The wine was a deep, rusty red, with aromas of tar and game, thick and slightly grainy on the palate, with flavors of earth, plum and dried herbs, turning to chocolate and raisin with air. We all knew it had some age on it, most of us assuming it was a decade old at least. But as to what it was? As we happily drained our glasses under the stars, our guesses ranged from Amarone to Hermitage to Chilean Cabernet. I rated it 88 points.

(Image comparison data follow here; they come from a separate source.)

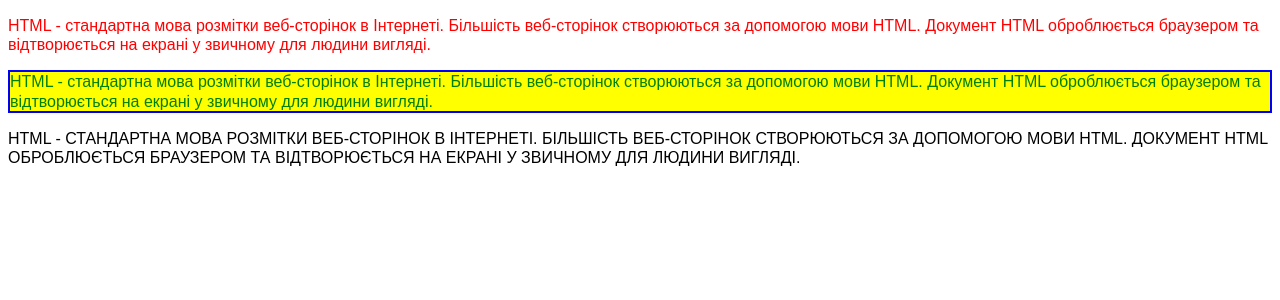
Repository: vlad-zeus/IT20
Page: 01_HTML/g2_gorodetsky_vladislav_dz_01/index03 copy.html
The author's editor kept a copy of each file at every save. The page is drawn from the files as they stood at one save, then again after the next save.
The browser window is 1280 px wide. The pictures show the whole page.

Above is the page before, as saved 2021-10-25 13:20:09.

### 01_HTML/g2_gorodetsky_vladislav_dz_01/index03 copy.html
<!DOCTYPE html>
<html>
  <head>
    <meta charset="UTF-8" />
    <title>Вивчаємо CSS</title>
    <style>
      body {
        font-family: Arial;
        font-size: 16px;
        line-height: 1.2em;
      }
      .paragraf1 {
        color: red;
      }
      .paragraf2 {
        border-width: 2px;
        border-style: solid;
        border-color: blue;
        background-color: yellow;
        color: green;
        /* додайте стилі тут */
      }
      .paragraf3 {
        text-transform: uppercase;
        font-style: ;
      }
    </style>
  </head>

  <body>
    <!-- Відформатуйте текст, наведений нижче-->

    <p class="paragraf1">
      HTML - стандартна мова розмітки веб-сторінок в Інтернеті. Більшість
      веб-сторінок створюються за допомогою мови HTML. Документ HTML
      оброблюється браузером та відтворюється на екрані у звичному для людини
      вигляді.
    </p>

    <p class="paragraf2">
      HTML - стандартна мова розмітки веб-сторінок в Інтернеті. Більшість
      веб-сторінок створюються за допомогою мови HTML. Документ HTML
      оброблюється браузером та відтворюється на екрані у звичному для людини
      вигляді.
    </p>

    <p class="paragraf3">
      HTML - стандартна мова розмітки веб-сторінок в Інтернеті. Більшість
      веб-сторінок створюються за допомогою мови HTML. Документ HTML
      оброблюється браузером та відтворюється на екрані у звичному для людини
      вигляді.
    </p>
  </body>
</html>

After the next save:
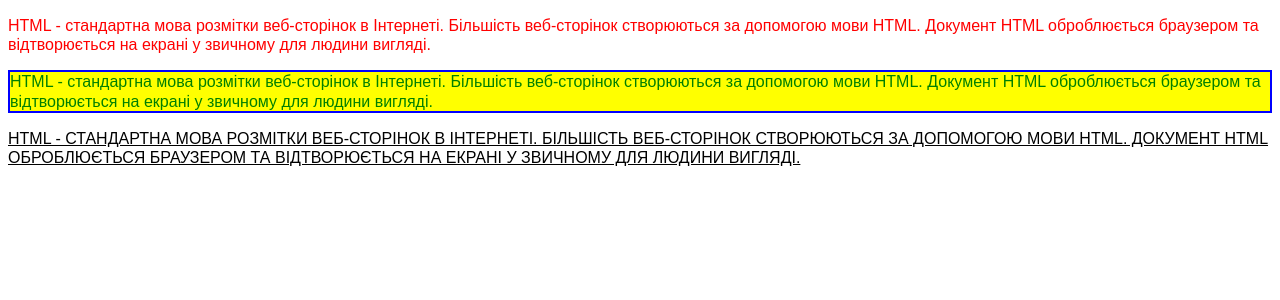
Saved 42 s later.
--- a/01_HTML/g2_gorodetsky_vladislav_dz_01/index03 copy.html
+++ b/01_HTML/g2_gorodetsky_vladislav_dz_01/index03 copy.html
@@ -22,7 +22,7 @@
       }
       .paragraf3 {
         text-transform: uppercase;
-        font-style: ;
+        text-decoration: underline;
       }
     </style>
   </head>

Tony finally revealed the wine to be a 1990 Mataro from Ridge Vineyards. Of course, then it all made sense: The thick texture and overripe fruit spoke of California, but the earthy, leather and forest floor notes, chewy tannins and sharp acidity evoked the Old World roots of this obscure variety. As far as I can tell, Evangelo is an old field-blend vineyard in Contra Costa County, mostly planted to Mataro (the historic name for Mourvèdre), with Zinfandel and Alicante.
Ridge made a few vintages of the wine in the 1990s, but seems to have given up the bottling. A pity, since this bottle was much better than the one reviewed by Wine Spectator in 1992, when it sold for $14. Sometimes a brawny, stubborn red needs time to show its true colors. Thanks for being patient, Tony.
WineSpectator.com members: Read the original blind-tasting review for Ridge Mataro California Evangelo Vineyards 1990.
• Plus, get scores and tasting notes for more recently rated Mourvèdre bottlings from California.